**TASK OBJECTIVE**.
Your task is to copy each line of the records that includes the string "学習済みの深層学習モデル".

Version difference data:

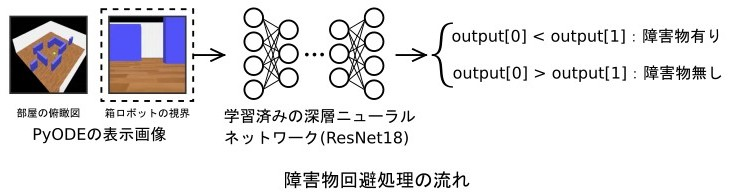
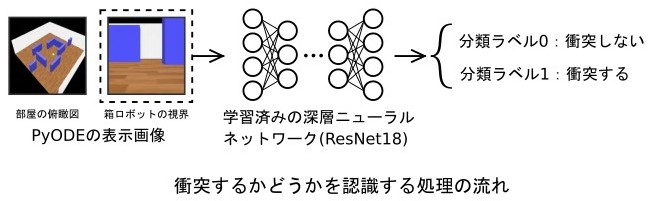
product1

Changed region(s): [[0.0, 0.0309, 1.0, 0.7423], [0.245, 0.866, 0.7963, 0.9897]]

diff --git a/product1.html b/product1.html
@@ -33,8 +33,8 @@
         <h3 id="info0003">ロボットビジョン1 「転がる箱ロボットの衝突回避」の実行例</h3>
 <pre style = "font-size: 15px">
     
-箱ロボットの視界から障害物が有るかどうかを判定して、障害物が無い方に転がって進みます。
-障害物の判定は、学習済みの深層学習モデル(ResNet18)が行います。
+箱ロボットの視界から障害物に衝突するかどうかを判定して、衝突しない方に転がって進みます。
+衝突するかどうかの判定は、学習済みの深層学習モデル(ResNet18)が行います。
 ResNet18の学習は、左側の動画の3D空間から作成した学習用画像を使って行いました。
 左側の動画は、学習用画像と同じ環境で衝突回避を行っています。
 右側の動画は、今回の学習済みモデル(ResNet18)にとっては、未知の環境ですが、上手く衝突回避することが出来ました。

**RESULT OF THIS TASK**.
-障害物の判定は、学習済みの深層学習モデル(ResNet18)が行います。
+衝突するかどうかの判定は、学習済みの深層学習モデル(ResNet18)が行います。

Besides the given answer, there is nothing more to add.